Before-and-after page screenshots
====
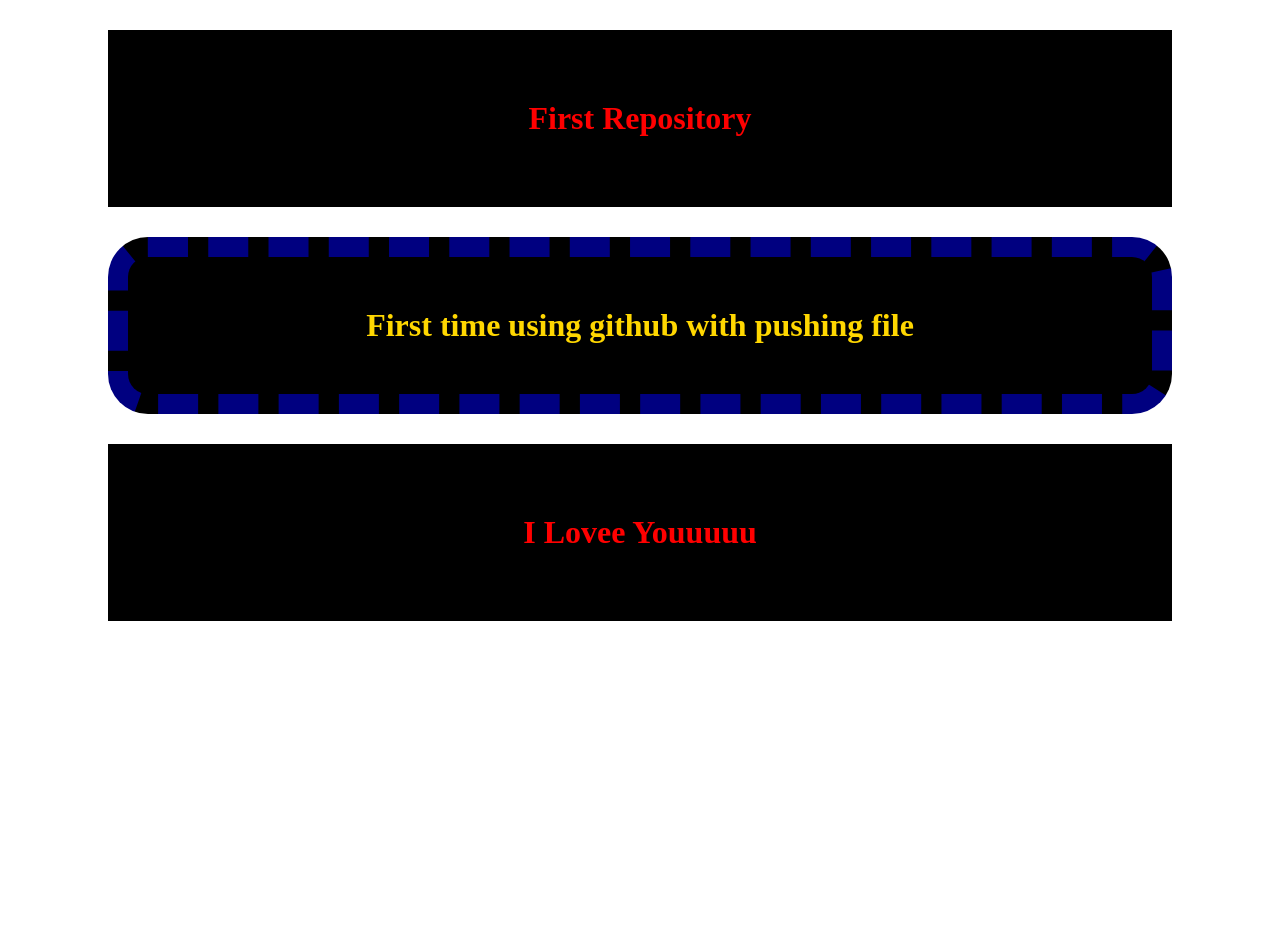
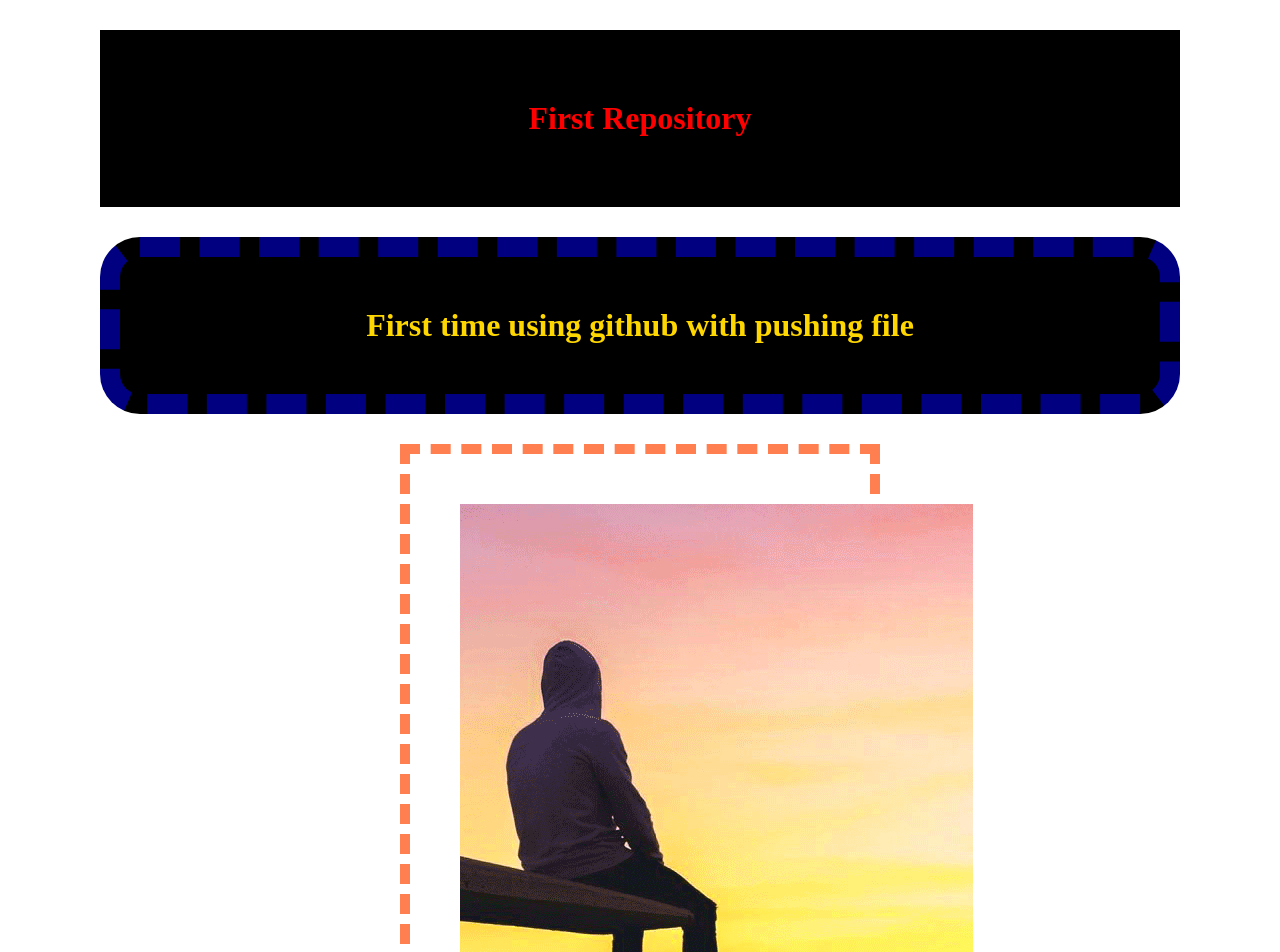
Before and after one commit to habibb2r/firstrepo, a plain HTML site: page index.html in a window 1280 px wide. Shown: the top 952 px of the page. Before the commit the page ends 800 px from the top, so only its background shows below. Drawn offline with Linux system fonts and the light colour scheme.

Commit message:
added images

```diff
--- a/index.html
+++ b/index.html
@@ -10,7 +10,10 @@
 <body>
     <h1> First Repository</h1>
     <h2> First time using github with pushing file</h2>
+    <div class="im">
+        <img  src="image/5.jpg" alt="">
 
+    </div>
     <h1> I Lovee Youuuuu</h1>
 </body>
 </html>
--- a/style.css
+++ b/style.css
@@ -1,3 +1,7 @@
+*{
+    margin: 0;
+    align-items: center;
+}
 h1{
     color: red;
     background-color: black;
@@ -17,3 +21,11 @@ h2{
     border: 20px dashed navy;
     border-radius: 40px;
 }
+.im {
+     padding: 50px;
+     border: 10px dashed coral;
+     text-align: center;
+     margin: 0px 400px;
+
+
+}
```
Also changed, not shown: image/5.jpg (added), image/icon.png (added), 4 other files.
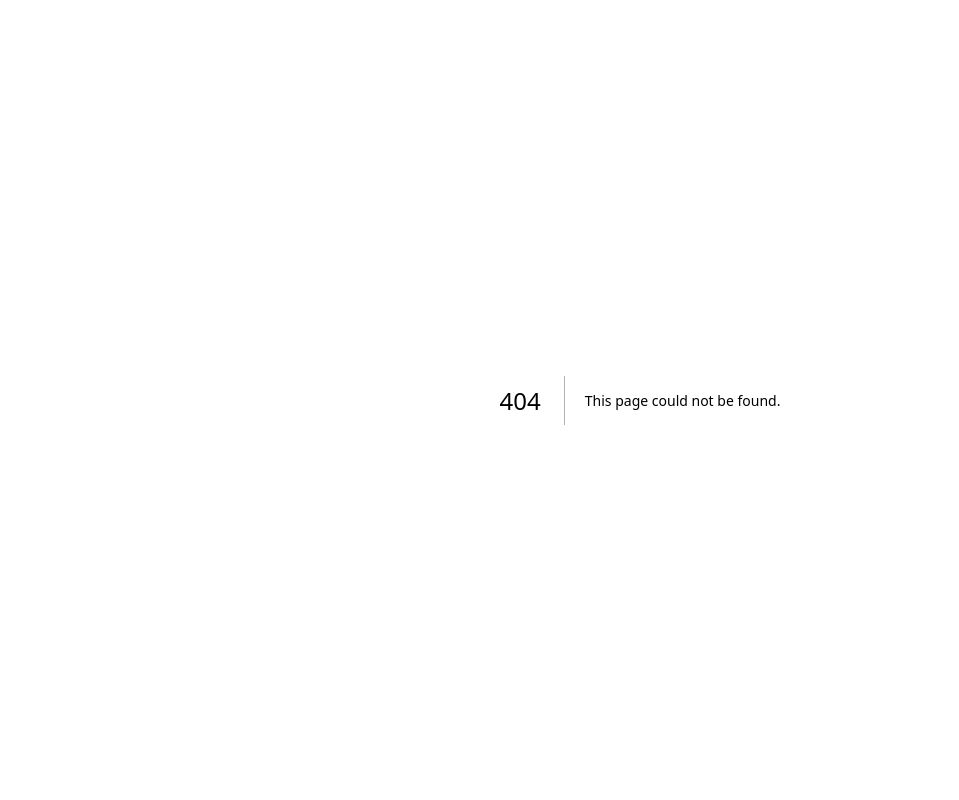
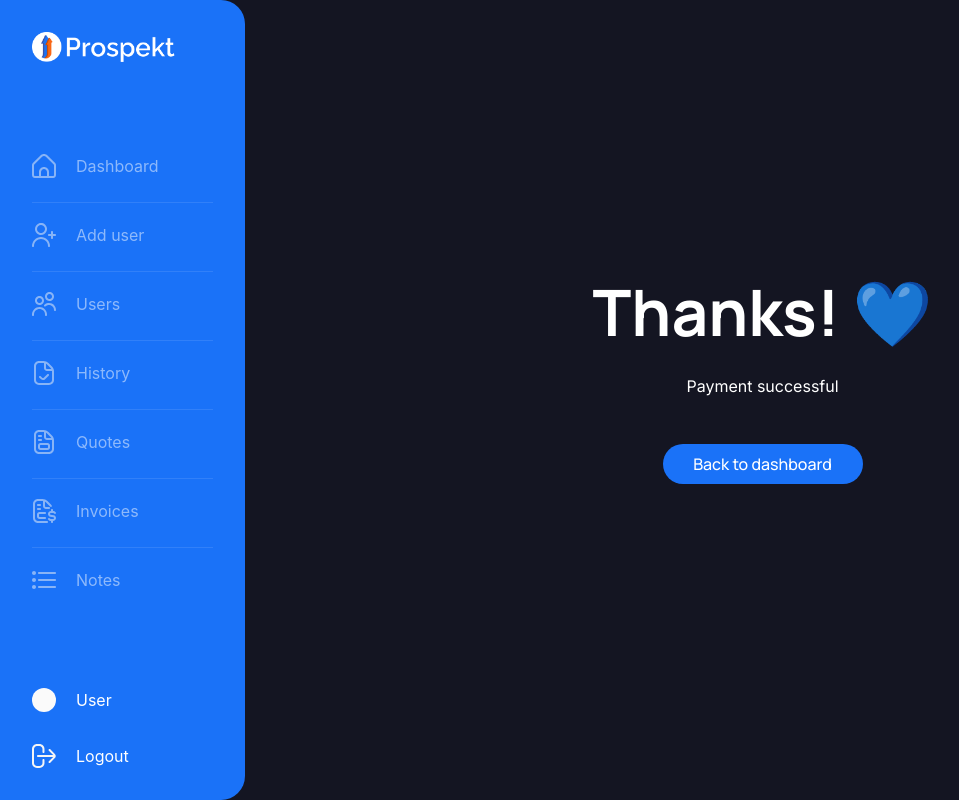
Before and after one commit to needforschool/prospekt-client, a Next.js app: page /thanks in a window 1280 px wide. Before the commit this address had no page. Shown: the whole page, without its empty margins (0-959 px from the left). Built offline with nearby package versions, Linux system fonts and the light colour scheme.

Commit message:
✨ add thanks page integrated for desktop

```diff
--- /dev/null
+++ b/src/pages/thanks.tsx
@@ -0,0 +1,3 @@
+import Thanks from "@screens/Thanks";
+
+export default Thanks;
--- /dev/null
+++ b/src/screens/Thanks/index.tsx
@@ -0,0 +1,84 @@
+import styled from "styled-components";
+import Sidebar from "@components/Sidebar";
+
+const Thanks: React.FC = () => {
+  return (
+    <Main>
+      <Sidebar></Sidebar>
+      <Container>
+        <Title>Thanks! 💙</Title>
+        <Subtitle>Payment successful</Subtitle>
+        <ContainerButton>
+          <DashboardButton href="/dashboard">Back to dashboard</DashboardButton>
+        </ContainerButton>
+      </Container>
+    </Main>
+  );
+};
+
+const Main = styled.main`
+  width: 100%;
+  display: flex;
+  height: unset;
+`;
+
+const Container = styled.div`
+  margin-left: 245px;
+  display: flex;
+  flex-direction: column;
+  height: 100vh;
+  width: calc(100% - 245px);
+  padding: 32px 24px;
+`;
+
+const Title = styled.h1`
+  width: 100%;
+  max-width: 1376px;
+  padding-top: 240px;
+  margin: 0 auto;
+  text-align: center;
+  font-family: ${({ theme }) => theme.family.primary};
+  font-size: ${({ theme }) => theme.size.h1};
+  font-weight: ${({ theme }) => theme.weight.bold};
+  color: ${({ theme }) => theme.colors.greyscale1};
+`;
+
+const Subtitle = styled.p`
+  width: 100%;
+  max-width: 1376px;
+  padding-top: 24px;
+  margin: 0 auto;
+  text-align: center;
+  font-family: ${({ theme }) => theme.family.secondary};
+  font-size: ${({ theme }) => theme.size.big};
+  font-weight: ${({ theme }) => theme.weight.regular};
+  color: ${({ theme }) => theme.colors.greyscale1};
+`;
+
+const ContainerButton = styled.div`
+  display: flex;
+  justify-content: center;
+  width: 100%;
+  max-width: 1376px;
+  padding-top: 48px;
+  margin: 0 auto;
+`;
+
+const DashboardButton = styled.a`
+  display: inline-flex;
+  justify-content: center;
+  align-items: center;
+  width: 200px;
+  height: 40px;
+  background-color: #1a72f8;
+  border-radius: 20px;
+  font-family: ${({ theme }) => theme.family.primary};
+  font-size: ${({ theme }) => theme.size.big};
+  font-weight: ${({ theme }) => theme.weight.medium};
+  color: ${({ theme }) => theme.colors.greyscale1};
+  text-align: center;
+  border: none;
+  cursor: pointer;
+`;
+
+export default Thanks;
```
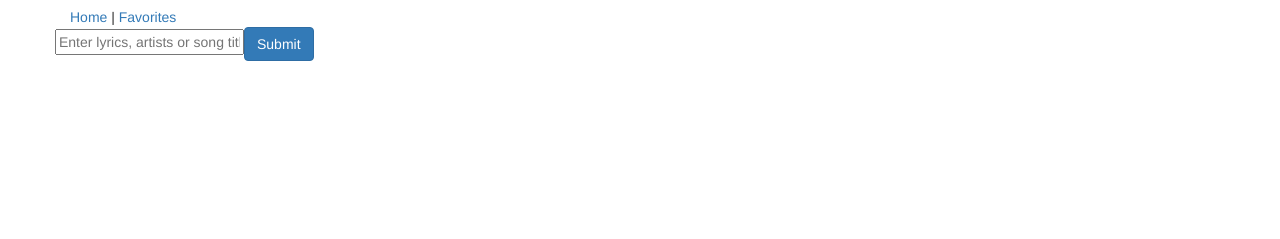
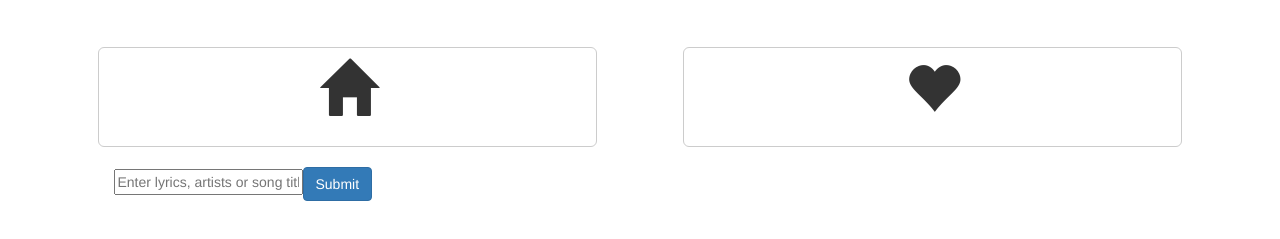
Before and after one commit to kdgiddyup/SmartyPants, a website: page app/public/search.html in a window 1280 px wide. Shown: the part 63-302 px from the top of the page. Drawn offline with nearby package versions, Linux system fonts and the light colour scheme.

Commit message:
some style and structure changes to web ui

```diff
--- a/app/public/assets/helpers/search.js
+++ b/app/public/assets/helpers/search.js
@@ -2,6 +2,12 @@ var user = currentUser();
 
 // what happens when search button is clicked?
   $(document).ready(function(){
+
+    // check local storage for a current user
+    if (currentUser()) {
+        $("#userGreeting").html(`Welcome, ${user}`);
+    }
+
     $("#lyricsSearchButton").on("click",function(){
       var input=$("#lyricsSearch").val().trim();
       console.log("searching",input);
--- a/app/public/assets/styles/main.css
+++ b/app/public/assets/styles/main.css
@@ -3,6 +3,7 @@
 }
 #lyricsModalBody img {
     width: 100%;
+    height: auto;
 }
 .referentText {
     background-color: #000;
@@ -34,3 +35,7 @@
     text-decoration: none;
     color: #000;
 }
+#searchInput {
+    width: 90%;
+    margin: 20px auto;
+}
--- a/app/public/search.html
+++ b/app/public/search.html
@@ -24,26 +24,38 @@
 
 <body>
 <div class="container">
-      <div id="header" class="row">
+    <div id="header" class="row">
         <div class="col-lg-12">
           <h1><a href="/">SmartLyrics</a></h1>
           <p id="userGreeting"></p>
         </div>
     </div>
 
+  <div class="row" id="menuBtns">
+        <div class="col-lg-6 col-md-6 col-sm-6 col-xs-6">
+          <a href="/">
+            <button type="button" class="btn btn-default btn-lg" data-toggle="tooltip" data-placement="auto top" title="Return to homepage">
+              <span class="glyphicon glyphicon-home" aria-hidden="true"></span>
+            </button>
+          </a>
+        </div>
+        <div class="col-lg-6 col-md-6 col-sm-6 col-xs-6">
+          <a href="/favorites.html">
+            <button type="button" class="btn btn-default btn-lg" data-toggle="tooltip" data-placement="auto top" title="See your saved songs">
+              <span class="glyphicon glyphicon-heart" aria-hidden="true"></span>
+            </button>
+          </a>
+        </div>
+  </div>
+
   <div class="row">
-    <div class="col-lg-12">
-        <a href="/">Home</a> | <a href="/favorites.html">Favorites</a>
+    <div id="searchInput" class="col-lg-12 input-group">
+      <input class="input" id="lyricsSearch" name="lyricsSearch" placeholder="Enter lyrics, artists or song titles" type="text">
+      <button class="btn btn-primary" id="lyricsSearchButton" type="submit">Submit</button>
     </div>
   </div>
-  <div class="row">
-  <div class="input-group">
-   <input class="input" id="lyricsSearch" name="lyricsSearch" placeholder="Enter lyrics, artists or song titles" type="text">
-   <button class="btn btn-primary" id="lyricsSearchButton" type="submit">Submit</button>
-  </div>
-  </div>
+
   <div id="searchResults" class="row">
-
     <div class="col-lg-12" id="resultsList">
     </div>
   </div><!-- /results row-->
```
Also changed, not shown: app/public/favorites.html (+19 -1 lines), app/public/home.html (+5 -5 lines).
====
Problem: Skip the images and restate each record above word for word.

Expected output:
Before and after one commit to habibb2r/firstrepo, a plain HTML site: page index.html in a window 1280 px wide. Shown: the top 952 px of the page. Before the commit the page ends 800 px from the top, so only its background shows below. Drawn offline with Linux system fonts and the light colour scheme.

Commit message:
added images

```diff
--- a/index.html
+++ b/index.html
@@ -10,7 +10,10 @@
 <body>
     <h1> First Repository</h1>
     <h2> First time using github with pushing file</h2>
+    <div class="im">
+        <img  src="image/5.jpg" alt="">
 
+    </div>
     <h1> I Lovee Youuuuu</h1>
 </body>
 </html>
--- a/style.css
+++ b/style.css
@@ -1,3 +1,7 @@
+*{
+    margin: 0;
+    align-items: center;
+}
 h1{
     color: red;
     background-color: black;
@@ -17,3 +21,11 @@ h2{
     border: 20px dashed navy;
     border-radius: 40px;
 }
+.im {
+     padding: 50px;
+     border: 10px dashed coral;
+     text-align: center;
+     margin: 0px 400px;
+
+
+}
```
Also changed, not shown: image/5.jpg (added), image/icon.png (added), 4 other files.
Before and after one commit to needforschool/prospekt-client, a Next.js app: page /thanks in a window 1280 px wide. Before the commit this address had no page. Shown: the whole page, without its empty margins (0-959 px from the left). Built offline with nearby package versions, Linux system fonts and the light colour scheme.

Commit message:
✨ add thanks page integrated for desktop

```diff
--- /dev/null
+++ b/src/pages/thanks.tsx
@@ -0,0 +1,3 @@
+import Thanks from "@screens/Thanks";
+
+export default Thanks;
--- /dev/null
+++ b/src/screens/Thanks/index.tsx
@@ -0,0 +1,84 @@
+import styled from "styled-components";
+import Sidebar from "@components/Sidebar";
+
+const Thanks: React.FC = () => {
+  return (
+    <Main>
+      <Sidebar></Sidebar>
+      <Container>
+        <Title>Thanks! 💙</Title>
+        <Subtitle>Payment successful</Subtitle>
+        <ContainerButton>
+          <DashboardButton href="/dashboard">Back to dashboard</DashboardButton>
+        </ContainerButton>
+      </Container>
+    </Main>
+  );
+};
+
+const Main = styled.main`
+  width: 100%;
+  display: flex;
+  height: unset;
+`;
+
+const Container = styled.div`
+  margin-left: 245px;
+  display: flex;
+  flex-direction: column;
+  height: 100vh;
+  width: calc(100% - 245px);
+  padding: 32px 24px;
+`;
+
+const Title = styled.h1`
+  width: 100%;
+  max-width: 1376px;
+  padding-top: 240px;
+  margin: 0 auto;
+  text-align: center;
+  font-family: ${({ theme }) => theme.family.primary};
+  font-size: ${({ theme }) => theme.size.h1};
+  font-weight: ${({ theme }) => theme.weight.bold};
+  color: ${({ theme }) => theme.colors.greyscale1};
+`;
+
+const Subtitle = styled.p`
+  width: 100%;
+  max-width: 1376px;
+  padding-top: 24px;
+  margin: 0 auto;
+  text-align: center;
+  font-family: ${({ theme }) => theme.family.secondary};
+  font-size: ${({ theme }) => theme.size.big};
+  font-weight: ${({ theme }) => theme.weight.regular};
+  color: ${({ theme }) => theme.colors.greyscale1};
+`;
+
+const ContainerButton = styled.div`
+  display: flex;
+  justify-content: center;
+  width: 100%;
+  max-width: 1376px;
+  padding-top: 48px;
+  margin: 0 auto;
+`;
+
+const DashboardButton = styled.a`
+  display: inline-flex;
+  justify-content: center;
+  align-items: center;
+  width: 200px;
+  height: 40px;
+  background-color: #1a72f8;
+  border-radius: 20px;
+  font-family: ${({ theme }) => theme.family.primary};
+  font-size: ${({ theme }) => theme.size.big};
+  font-weight: ${({ theme }) => theme.weight.medium};
+  color: ${({ theme }) => theme.colors.greyscale1};
+  text-align: center;
+  border: none;
+  cursor: pointer;
+`;
+
+export default Thanks;
```
Before and after one commit to kdgiddyup/SmartyPants, a website: page app/public/search.html in a window 1280 px wide. Shown: the part 63-302 px from the top of the page. Drawn offline with nearby package versions, Linux system fonts and the light colour scheme.

Commit message:
some style and structure changes to web ui

```diff
--- a/app/public/assets/helpers/search.js
+++ b/app/public/assets/helpers/search.js
@@ -2,6 +2,12 @@ var user = currentUser();
 
 // what happens when search button is clicked?
   $(document).ready(function(){
+
+    // check local storage for a current user
+    if (currentUser()) {
+        $("#userGreeting").html(`Welcome, ${user}`);
+    }
+
     $("#lyricsSearchButton").on("click",function(){
       var input=$("#lyricsSearch").val().trim();
       console.log("searching",input);
--- a/app/public/assets/styles/main.css
+++ b/app/public/assets/styles/main.css
@@ -3,6 +3,7 @@
 }
 #lyricsModalBody img {
     width: 100%;
+    height: auto;
 }
 .referentText {
     background-color: #000;
@@ -34,3 +35,7 @@
     text-decoration: none;
     color: #000;
 }
+#searchInput {
+    width: 90%;
+    margin: 20px auto;
+}
--- a/app/public/search.html
+++ b/app/public/search.html
@@ -24,26 +24,38 @@
 
 <body>
 <div class="container">
-      <div id="header" class="row">
+    <div id="header" class="row">
         <div class="col-lg-12">
           <h1><a href="/">SmartLyrics</a></h1>
           <p id="userGreeting"></p>
         </div>
     </div>
 
+  <div class="row" id="menuBtns">
+        <div class="col-lg-6 col-md-6 col-sm-6 col-xs-6">
+          <a href="/">
+            <button type="button" class="btn btn-default btn-lg" data-toggle="tooltip" data-placement="auto top" title="Return to homepage">
+              <span class="glyphicon glyphicon-home" aria-hidden="true"></span>
+            </button>
+          </a>
+        </div>
+        <div class="col-lg-6 col-md-6 col-sm-6 col-xs-6">
+          <a href="/favorites.html">
+            <button type="button" class="btn btn-default btn-lg" data-toggle="tooltip" data-placement="auto top" title="See your saved songs">
+              <span class="glyphicon glyphicon-heart" aria-hidden="true"></span>
+            </button>
+          </a>
+        </div>
+  </div>
+
   <div class="row">
-    <div class="col-lg-12">
-        <a href="/">Home</a> | <a href="/favorites.html">Favorites</a>
+    <div id="searchInput" class="col-lg-12 input-group">
+      <input class="input" id="lyricsSearch" name="lyricsSearch" placeholder="Enter lyrics, artists or song titles" type="text">
+      <button class="btn btn-primary" id="lyricsSearchButton" type="submit">Submit</button>
     </div>
   </div>
-  <div class="row">
-  <div class="input-group">
-   <input class="input" id="lyricsSearch" name="lyricsSearch" placeholder="Enter lyrics, artists or song titles" type="text">
-   <button class="btn btn-primary" id="lyricsSearchButton" type="submit">Submit</button>
-  </div>
-  </div>
+
   <div id="searchResults" class="row">
-
     <div class="col-lg-12" id="resultsList">
     </div>
   </div><!-- /results row-->
```
Also changed, not shown: app/public/favorites.html (+19 -1 lines), app/public/home.html (+5 -5 lines).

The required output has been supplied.